Among English-speaking communists and anarchists, Dauvé is best known for his Eclipse and Re-emergence of the Communist Movement, first published by Black & Red Press (Detroit, Michigan) in 1974 and Critique of the Situationist International, first published in Red Eye, Berkeley, California. An essay from the first pamphlet, and the whole of the second article, were reprinted by Unpopular Books in London as What is Communism (1983) and What is Situationism respectively, in 1987. The first pamphlet was reprinted with a new foreword in 1997 by Antagonism (London). It includes Dauvé's own translations of two of his articles and one by François Martin, both originally published in Le Mouvement Communiste at the Wayback Machine (archived October 28, 2009) (Paris: Champ Libre, 1972). These articles develop Bordiga's critique of Second International productivism in light of Marx's writings on formal and real subsumption and the global uprisings of 1968, and theory of communization by drawing on council communist and Situationist traditions.[citation needed]

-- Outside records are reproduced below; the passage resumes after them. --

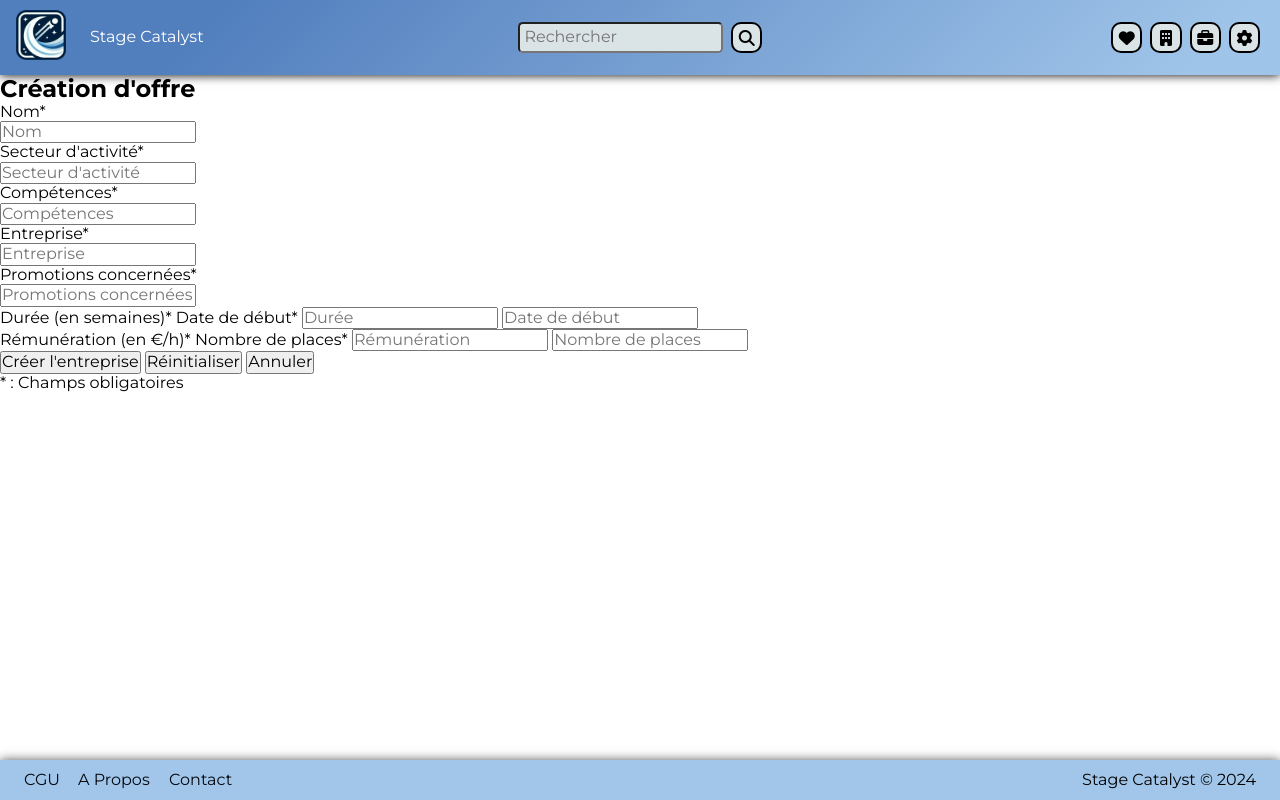
After one commit to aschnepp/Projet-WEB-BETA, a PHP site: page /pages/accueil-login.html in a window 1280 px wide. The commit adds this page. Run offline with PHP 8.4, Linux system fonts and the light colour scheme.

Commit message:
Création page accueil quand on est connecté + modif un truc du header

```diff
--- /dev/null
+++ b/assets/styles/accueil-login.css
@@ -0,0 +1,12 @@
+@import "color-palette.css";
+@import "header.css";
+@import "footer.css";
+@import "normalize.css";
+
+* {
+    margin: 0;
+    padding: 0;
+    box-sizing: border-box;
+}
+
+/*----------MAIN---------*/
--- a/assets/styles/header.css
+++ b/assets/styles/header.css
@@ -57,7 +57,7 @@ header>#header-milieu {
     gap: .5rem
 }
 
-input {
+header input {
     border-radius: 0.3rem;
     padding: 0.3rem;
     background-color: var(--blue-white);
--- /dev/null
+++ b/pages/accueil-login.html
@@ -0,0 +1,139 @@
+<!DOCTYPE html>
+<html lang="fr">
+
+<head>
+    <link rel="stylesheet" href="../assets/styles/accueil-login.css" />
+    <link rel="preconnect" href="https://fonts.googleapis.com">
+    <link rel="preconnect" href="https://fonts.gstatic.com" crossorigin>
+    <link href="https://fonts.googleapis.com/css2?family=Montserrat:ital,wght@0,100..900;1,100..900&display=swap"
+        rel="stylesheet">
+    <link rel="preload" as="image" href="../assets/images/logo.webp" type="image/webp">
+    <link rel="stylesheet" href="https://cdnjs.cloudflare.com/ajax/libs/font-awesome/6.5.1/css/all.min.css" />
+    <script src="../assets/scripts/menuburger.js"></script>
+    <meta name="description" content="Page d'accueil après connexion.">
+    <meta charset="UTF-8">
+    <meta name="viewport" content="width=device-width, initial-scale=1.0">
+    <title>Accueil</title>
+</head>
+
+
+<body>
+    <header>
+        <section id="header-gauche">
+            <a href="accueil.html" id="image-accueil"><img src="../assets/images/logo.webp" alt="logo" id="logo" /></a>
+            <p id="header-p">Stage Catalyst</p>
+        </section>
+
+        <section id="header-milieu">
+            <input type="text" name="recherche" id="recherche" placeholder="Rechercher">
+            <i class="fa fa-search" id="loupe" aria-hidden="true"></i>
+        </section>
+
+        <section id="header-droite">
+            <!-- Menu Burger -->
+            <div id="menu-burger-header">
+                <div class="barre-haut"></div>
+                <div class="barre-milieu"></div>
+                <div class="barre-bas"></div>
+            </div>
+
+            <!-- Contenu du header-droite -->
+            <a class="fa fa-heart liens-header" id="wishlist" aria-hidden="true" rel="preconnect" href="test.html"></a>
+            <a class="fa fa-building liens-header" id="entreprise" aria-hidden="true" rel="preconnect"
+                href="test.html"></a>
+            <a class="fa fa-briefcase liens-header" id="job" aria-hidden="true" rel="preconnect" href="test.html"></a>
+            <a class="fa fa-cog liens-header" aria-hidden="true" rel="preconnect" href="test.html"></a>
+        </section>
+    </header>
+
+
+    <main>
+        <div id="menu-burger-flou">
+            <div id="menu-burger-main">
+                <p>Lorem ipsum dolor sit amet consectetur adipisicing elit. Dolorem sit doloribus, exercitationem
+                    architecto iure esse labore maiores officiis. Deserunt sint sapiente recusandae sequi soluta,
+                    sit
+                    aperiam totam explicabo! Rem, tenetur.</p>
+                <div>zdq</div>
+                <div>zdqz</div>
+            </div>
+        </div>
+        <section id="section-formulaire">
+            <h2>Création d'offre</h2>
+            <form action="" id="formulaire">
+                <section id="nom">
+                    <label for="nom-offre">Nom*</label>
+                    <div>
+                        <input type="text" name="nom-offre" id="nom-offre" required placeholder="Nom">
+                    </div>
+                </section>
+
+                <section id="secteur">
+                    <label for="secteur-activite">Secteur d'activité*</label>
+                    <div>
+                        <input type="text" name="secteur-activite" id="secteur-activite" required
+                            placeholder="Secteur d'activité">
+                    </div>
+                </section>
+
+                <section id="competences">
+                    <label for="competence">Compétences*</label>
+                    <div>
+                        <input type="text" name="competence" id="competence" required placeholder="Compétences">
+                    </div>
+                </section>
+
+                <section id="entreprise-formulaire">
+                    <label for="entreprise-emploi">Entreprise*</label>
+                    <div>
+                        <input type="text" name="competence" id="entreprise-emploi" required placeholder="Entreprise">
+                    </div>
+                </section>
+
+                <section id="promotions">
+                    <label for="promotions-concernees">Promotions concernées*</label>
+                    <div>
+                        <input type="text" name="competence" id="promotions-concernees" required
+                            placeholder="Promotions concernées">
+                    </div>
+                </section>
+
+                <section id="dates">
+                    <label for="duree">Durée (en semaines)*</label>
+                    <label for="date-debut">Date de début*</label>
+                    <input type="text" name="duree" id="duree" required placeholder="Durée">
+                    <input type="text" name="date-debut" id="date-debut" required placeholder="Date de début">
+                </section>
+
+                <section id="informations-complementaires">
+                    <label for="remuneration">Rémunération (en €/h)*</label>
+                    <label for="nb-places">Nombre de places*</label>
+                    <input type="text" name="remuneration" id="remuneration" required placeholder="Rémunération">
+                    <input type="text" name="nb-places" id="nb-places" required placeholder="Nombre de places">
+                </section>
+
+                <section id="bouton-class-id" class="boutons">
+                    <button type="button" id="submit" value="envoyer">Créer l'entreprise</button>
+                    <input type="reset" id="reset" value="Réinitialiser">
+                    <button type="button" href="javascript:window.history.back();">Annuler
+                    </button>
+                </section>
+
+                <section id="champs-obligatoires">
+                    <p>* : Champs obligatoires</p>
+                </section>
+            </form>
+        </section>
+    </main>
+
+    <footer>
+        <section id="liens-footer">
+            <a href="cgu.html" title="CGU" class="a-footer">CGU</a>
+            <a href="a-propos.html" title="A Propos" class="a-footer">A Propos</a>
+            <a href="contact.html" title="Contact" class="a-footer">Contact</a>
+        </section>
+        <p>Stage Catalyst © 2024</p>
+    </footer>
+</body>
+
+</html>
```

Dauvé also participated in the journal La Banquise, which he edited with Karl Nesic and others from 1983 to 1986. This sought to develop the new communist program suggested in Le Mouvement Communiste through a critical appraisal of post-1968 radical politics, including Situationist and autonomist experiments. It also developed the theory of society's real subsumption into capital. The editors describe their aims and influences in The Story of Our Origins at the Wayback Machine (archived October 28, 2009) (La Banquise, 2, 1983).

More recently, Dauvé, along with Nesic and others, has published the irregular journal Troploin, featuring articles on the collapse of both Leninist and Keynesian regimes of accumulation and the transition to "globalized" neoliberal expansion, the Middle Eastern conflicts, September 11, and the rhetoric and logic of the War on Terrorism. Many have been translated into English by Dauvé himself and are archived on the Troploin website.[citation needed]

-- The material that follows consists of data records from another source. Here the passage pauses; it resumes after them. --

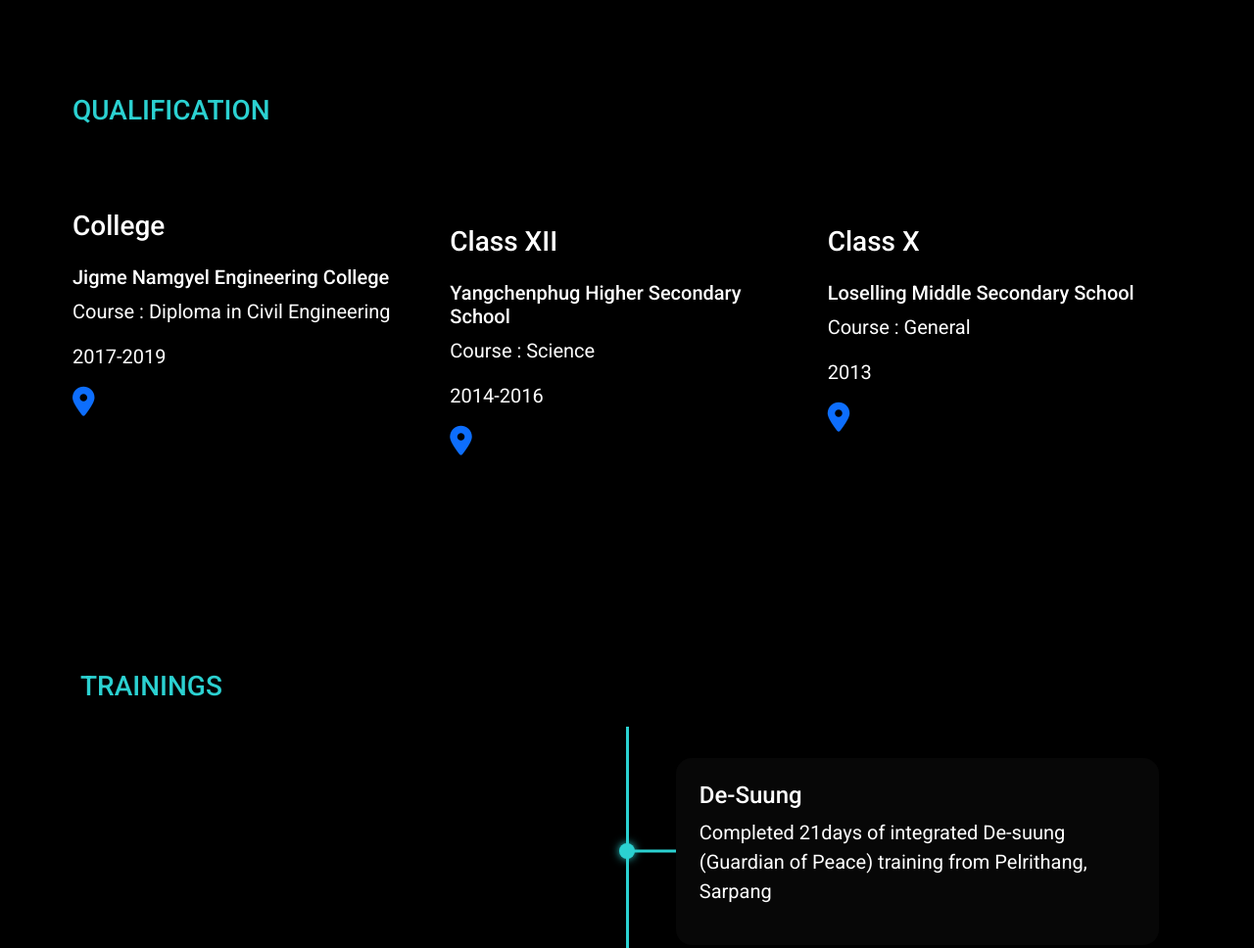
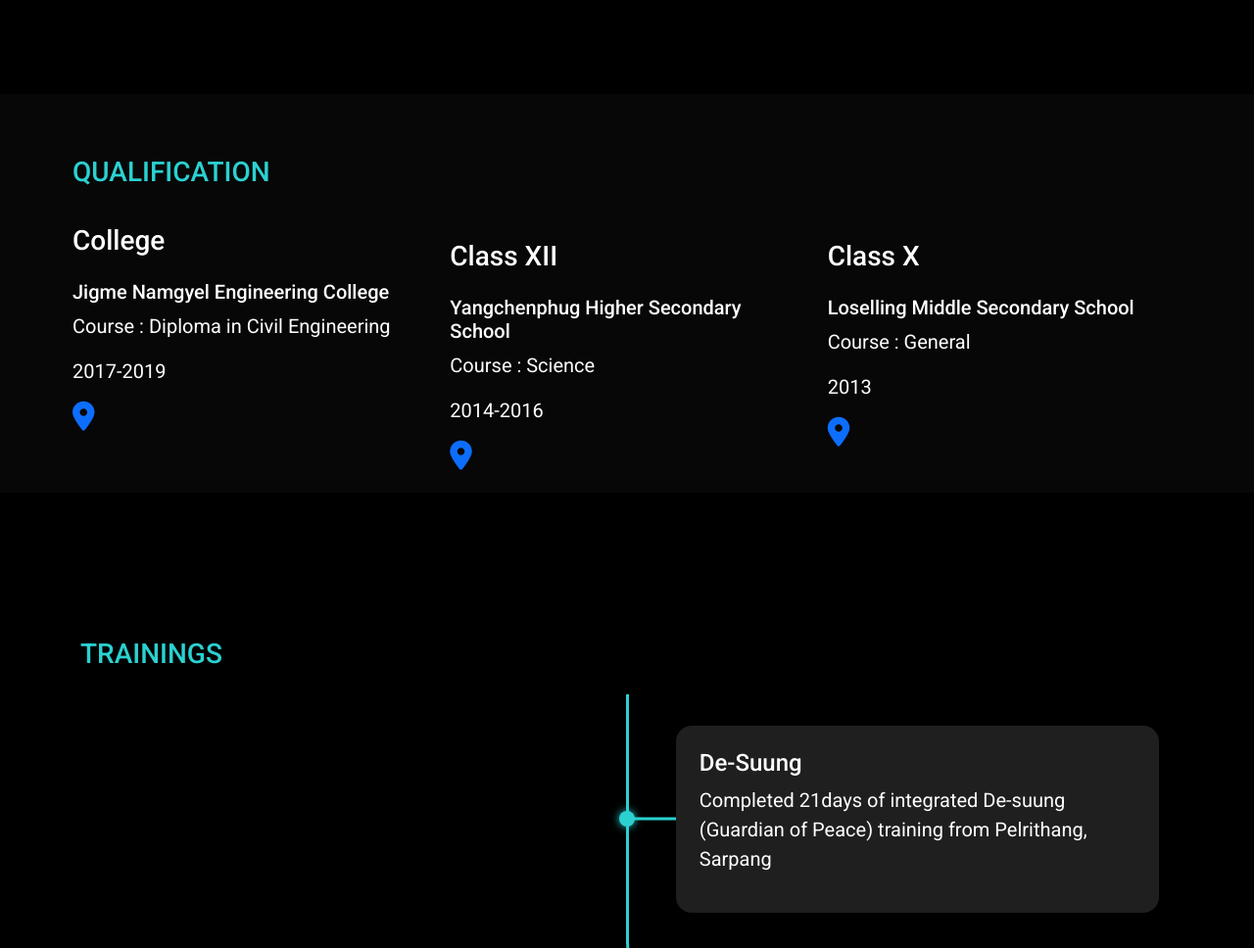
Before and after one commit to MrPrabin/final-Portfolio, a plain HTML site: page index.html in a window 1280 px wide. Shown: the part 1620-2588 px from the top of the page at 98% size. Drawn offline with Linux system fonts and the light colour scheme.

Commit message:
Add files via upload

```diff
--- a/assets/css/style.css
+++ b/assets/css/style.css
@@ -91,12 +91,17 @@
 
 
 .bg-base{
-    background-color: rgb(7, 7, 7);
+    background-color: rgb(32, 31, 31);
 }
 
 .quali {
     padding-top: 20px;
     padding-bottom: 20px;
+}
+
+#qualification{
+    background-color: rgb(7, 7, 7);
+    padding-top: 15px;
 }
 
 .map i{
@@ -169,7 +174,7 @@
 
 .checkpoint div{
     border-radius: 1em;
-    background-color: rgb(7, 7, 7);
+    background-color:  rgb(32, 31, 31);
     padding: 1.5em;
 }
 
--- a/index.html
+++ b/index.html
@@ -146,7 +146,7 @@
                     </div>
                 </div>
 
-                <div class="row g-4 py-5 row-cols-1 row-cols-lg-3" data-aos="fade-up" data-aos-delay="200">
+                <div class="row g-4 row-cols-1 row-cols-lg-3" data-aos="fade-up" data-aos-delay="200">
 
                     <div class="quali col d-flex align-items-start mt-2">
                         <div>
```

In English[edit]

In French[edit]

  • Jean Barrot, Le Mouvement communiste, Champ Libre, 1972.
  • Jean Barrot, Communisme et question russe, La Tête de feuilles, 1972.
  • Jean Barrot, La Gauche communiste en Allemagne, 1918-1921, Payot, 1976.
  • Jean Barrot, Bilan, Contre-révolution en Espagne 1936-1939, Paris, U.G.E. 10/18, 1979.( téléchargeable cf. liens externes)
  • Collectif, Libertaires et « ultra-gauche » contre le négationnisme, préf. Gilles Perrault, ill. Tony Johannot, contributions de Pierre Rabcor, François-Georges Lavacquerie, Serge Quadruppani, Gilles Dauvé, en annexe : Les Ennemis de nos ennemis ne sont pas forcément nos amis (mai 1992), Paris, Réflex, 1996.
  • Gilles Dauvé, Banlieue molle, HB Éditions, 1997
  • Gilles Dauvé, Quand meurent les Insurrections, ADEL, 1999
  • Denis Authier, Gilles Dauvé, Ni parlement, ni syndicats: Les conseils ouvriers!, Les Nuits rouges, 2003
  • Gilles Dauvé, Karl Nesic, Au-delà de la démocratie, L'Harmattan, 2009

See also[edit]

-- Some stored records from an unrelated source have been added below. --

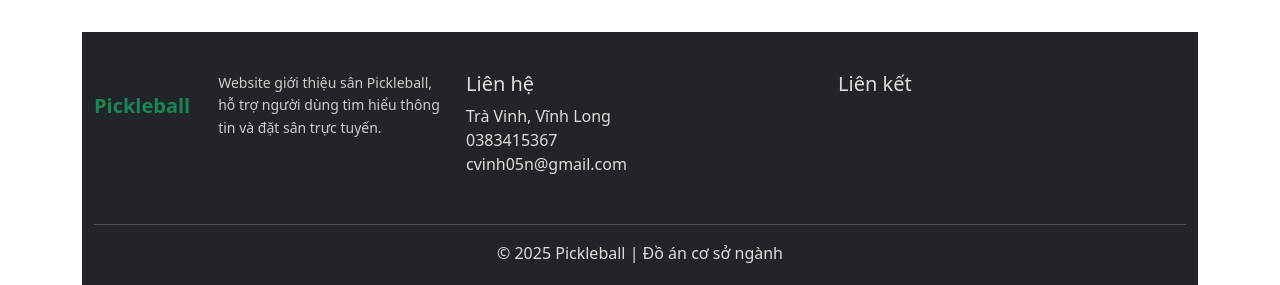
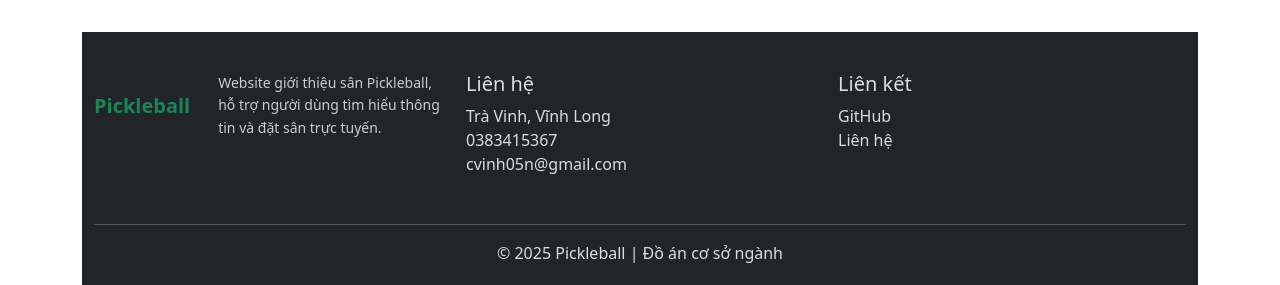
Before and after one commit to cvinh05n-art/csn-da23ttb-thachchivinh-pickleball, a PHP site: page /index.php in a window 1280 px wide. Shown: the part 888-1173 px from the top of the page. Run offline with PHP 8.4, Linux system fonts and the light colour scheme; some libraries are stand-ins or nearby versions.

Commit message:
Fix index

```diff
--- a/src/include/footer.php
+++ b/src/include/footer.php
@@ -39,7 +39,6 @@
     <div class="container">
         <div class="row align-items-start">
 
-            <!-- CỘT 1: PICKLEBALL + MÔ TẢ (NẰM NGANG) -->
             <div class="col-md-4 mb-3">
                 <div class="footer-brand">
                     <h5 class="me-3 mb-0">Pickleball</h5>
@@ -60,12 +59,19 @@
                 </ul>
             </div>
             <!-- CỘT 3: LIÊN KẾT (DỌC) -->
-            <div class="col-md-4 mb-3">
-                <h5>Liên kết</h5>
-                <ul class="list-unstyled">
-                </ul>
-            </div>
-
+           <div class="col-md-4 mb-3">
+           <h5>Liên kết</h5>
+           <div class="footer-icons">
+                <a href="https://github.com/cvinh05n-art" target="_blank" title="GitHub">
+                <i class="fa-brands fa-github"></i> GitHub
+            </a>
+            <br>
+                 <a href="contact.php" title="Liên hệ">
+            <i class="fa-solid fa-envelope">
+            </i> Liên hệ
+        </a>
+    </div>
+</div>
         </div>
 
         <hr>
```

  1. ^ "PM Press Author: Gilles Dauvé". PM Press. Retrieved May 23, 2016.
  2. ^ "Re-collecting our past - La Banquise". The text surveys the Italian and German lefts, Socialisme Ou Barbarie and the Situationist International and describes the theoretical development of the French ultra-left.
  3. ^ "ECLIPSE & RE-EMERGENCE OF THE COMMUNIST MOVEMENT by Jean Barrot and Francois Martin". Archived from the original on 2011-09-13. Retrieved 2014-05-10.
  4. ^ "Eclipse and Re-Emergence of the Communist Movement".

External links[edit]